Presentation
Google+ Posts
Final Review
The art of information
Teaching visual literacy with first-year students
First-Year Seminars
ART/LIST 185 Visual Literacy: The Art of Information
Students will:
Be familiar with the vocabulary of art and design used in info graphics
Employ the principles of visual literacy
Become savvy interpreters of info graphics
Rubric
ELEMENTS
"Girls Are Smarter Than Boys"
Critical Thinking
Organization
Visual Thinking
LOEX Presentation Outcomes:
Select appropriate tools to incorporate visual literacy elements into teaching
Construct assignments that combine visual and critical thinking through writing
Assess an oral presentation for principles of visual literacy and effective speaking
Presentation Skills
Andi Beckendorf, Research & Instruction Librarian
Luther College, Decorah, IA
LOEX Conference, May 10, 2014

Curricular Goals for First-Year Seminars
Discussion
Student-led content
Speaking
First-Year Curriculum at Luther College
Fall: Paideia 111
J-Term: First-Year Seminar (185)
Spring: Paideia 112 (research paper)
Parameters
18 days of class, 4 credits
2 hours in class each day
2+ hours homework
Art & Design
Individual writing
Focused image choice
Elements and principles are interrelated
Using the vocabulary in analysis, discussion

Visual and social
"Academic" space
Easy to share links
Select and explain
Develop vocabulary
Writing supports class discussion
"Mapped
Pictures"
Group, individual work
Focused image choice
Practice vocabulary
Oral and written work

Scaffolding of skills
Research
Synthesis
Evaluation of message
Rubric given in advance
Paper with reflection
Formal and informal practice
Group and individual practice
Parameters guided by rubric
Selection of topic and research resources
Application of criteria
Evaluation of content
Oral and written practice throughout course
Selection of art and design concepts to analyze
Application of criteria
Evaluation of content
Oral and written practice throughout course
Written topic statement
Meet to discuss topic, research direction, and plans for development
Basic design concepts
Parameters: Five minutes, six slide transitions, two minutes for questions
Visual component
Mind mapping
Pair work
Individual questions
Questions?
Practice with Vocabulary
Scaffolding of Skills
Critical & Visual Thinking
Foundation for Research
Identify & Apply Concepts
Live Demo!

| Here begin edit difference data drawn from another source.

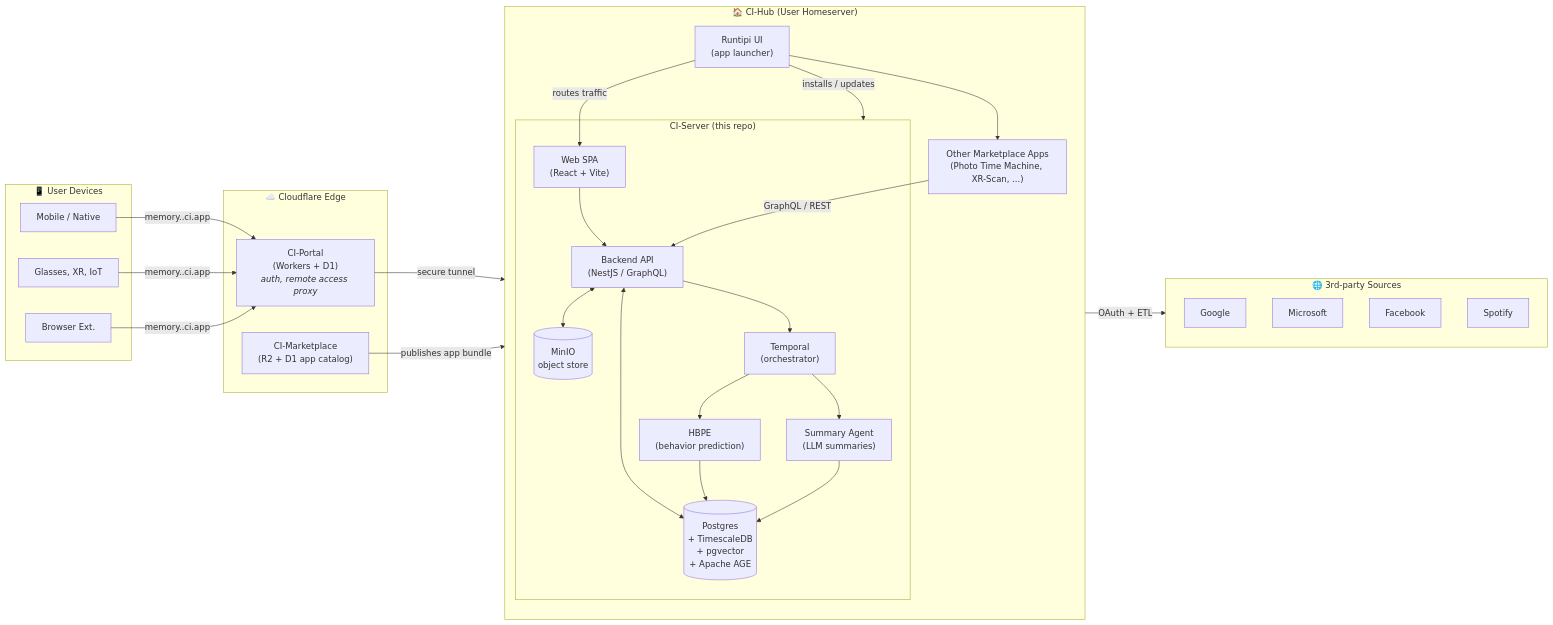
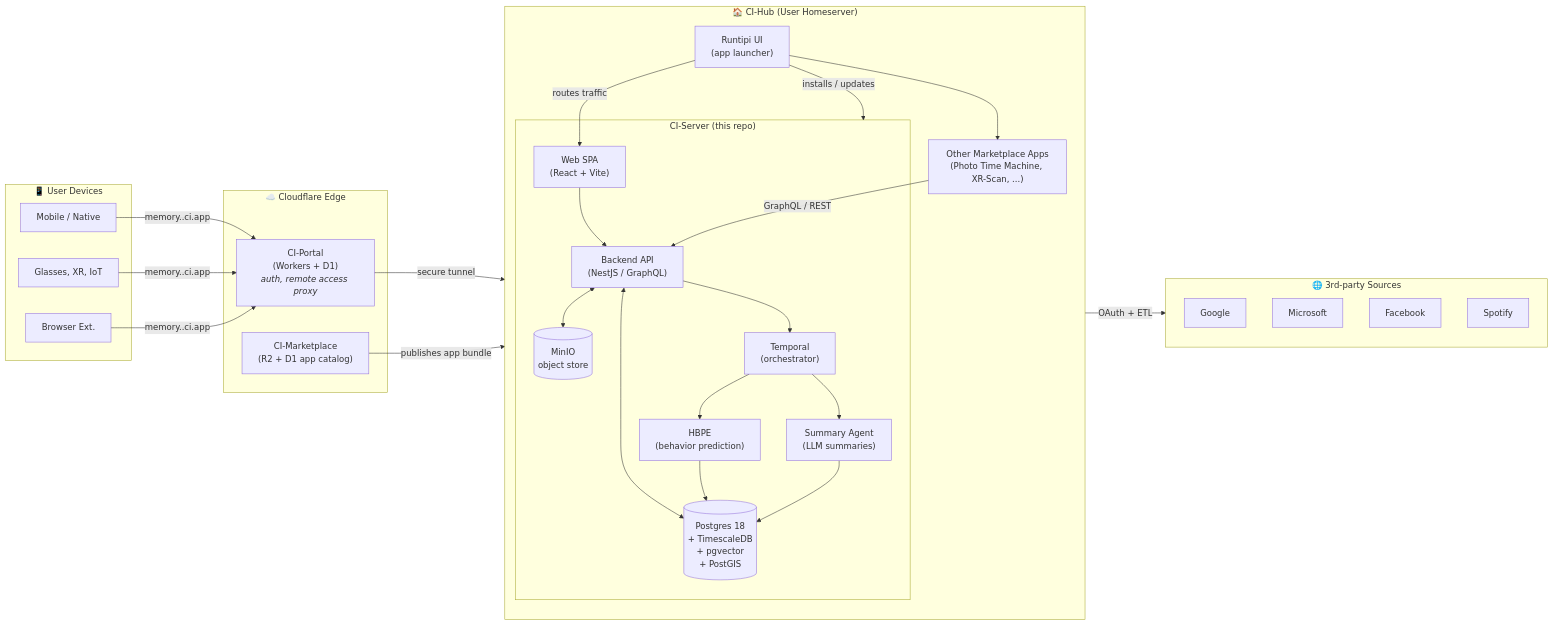
One commit to bennettchamberlain/Requiemv1 changed the first of 6 diagrams in docs/architecture/architecture.md. Above: the diagram before and after it, drawn with Mermaid. The commit also changed other lines of this file and 4 other files, not shown here.

First line of the commit message:
docs: reconcile stack facts across README, CLAUDE, copilot, architecture

````diff
--- a/docs/architecture/architecture.md
+++ b/docs/architecture/architecture.md
@@ -27,54 +27,54 @@
 ```mermaid
 flowchart LR
     subgraph CLOUD["☁️  Cloudflare Edge"]
         Portal["CI-Portal<br/>(Workers + D1)<br/><i>auth, remote access proxy</i>"]
         Market["CI-Marketplace<br/>(R2 + D1 app catalog)"]
     end
 
     subgraph HUB["🏠  CI-Hub (User Homeserver)"]
         direction TB
         HubUI["Runtipi UI<br/>(app launcher)"]
         subgraph SERVER["CI-Server (this repo)"]
             API["Backend API<br/>(NestJS / GraphQL)"]
             HBPE["HBPE<br/>(behavior prediction)"]
             SUM["Summary Agent<br/>(LLM summaries)"]
-            DB[("Postgres<br/>+ TimescaleDB<br/>+ pgvector<br/>+ Apache AGE")]
+            DB[("Postgres 18<br/>+ TimescaleDB<br/>+ pgvector<br/>+ PostGIS")]
             OBJ[("MinIO<br/>object store")]
             ORC["Temporal<br/>(orchestrator)"]
             Web["Web SPA<br/>(React + Vite)"]
         end
         OtherApps["Other Marketplace Apps<br/>(Photo Time Machine, XR-Scan, ...)"]
     end
 
     subgraph DEVICES["📱  User Devices"]
         Phone["Mobile / Native"]
         XR["Glasses, XR, IoT"]
         Browser["Browser Ext."]
     end
 
     subgraph THIRD["🌐 3rd-party Sources"]
         Google
         Microsoft
         Facebook
         Spotify
     end
 
     Phone & XR & Browser -- "memory.<user>.ci.app" --> Portal
     Portal -- secure tunnel --> HubUI
     HubUI -- routes traffic --> Web
     Web --> API
     Market -- "publishes app bundle" --> HubUI
     HubUI -- "installs / updates" --> SERVER
     HubUI --> OtherApps
     OtherApps -- "GraphQL / REST" --> API
 
     API <--> DB
     API <--> OBJ
     API --> ORC
     ORC --> HBPE
     ORC --> SUM
     HBPE --> DB
     SUM --> DB
 
     API -- OAuth + ETL --> THIRD
 ```
````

ELMO Document Camera
Thanks for attending today!
Andi Beckendorf
Research & Instruction Librarian
beckenan@luther.edu
Course & Presentation Bibliography
Ambrose, Gavin, and Paul Harris. Design Th!nking. Lausanne : AVA Academia, 2010. [optional course text]
Bamford, Anne. “The Visual Literacy Whitepaper.” http://www.adobe.com/uk/education/pdf/adobe_visual_literacy_paper.pdf. Uxbridge: Adobe Systems, UK & Australia. 2003. [course text]
Lancaster, Adelaide. “Girls are Smarter than Boys.” In Good Company (blog). http://ingoodcompany.com/2012/05/girls-are-smarter-than-boys-infographic/. Accessed May 6, 2014. [presentation infographic]
McArdle, Megan. “Ending the Infographic Plague.” The Atlantic. Dec. 23, 2011. http://www.theatlantic.com/business/archive/2011/12/ending-the-infographic-plague/250474/. Accessed 7 May 2013. [course text]
Marks, Andrea S. Writing for visual thinkers: a guide for artists and designers. Berkeley, CA: New Riders, 2011. [instructor text for course]
Reynolds, Garr. Presentation Zen Design: Simple design principles and techniques to enhance your presentations. Berkeley, CA: New Riders, 2010. [course text]
Tufte, Edward R. Beautiful Evidence. Cheshire, CN: Graphics Press, 2006. [course text]
Photos and course screenshots taken by the presenter.
Full transcript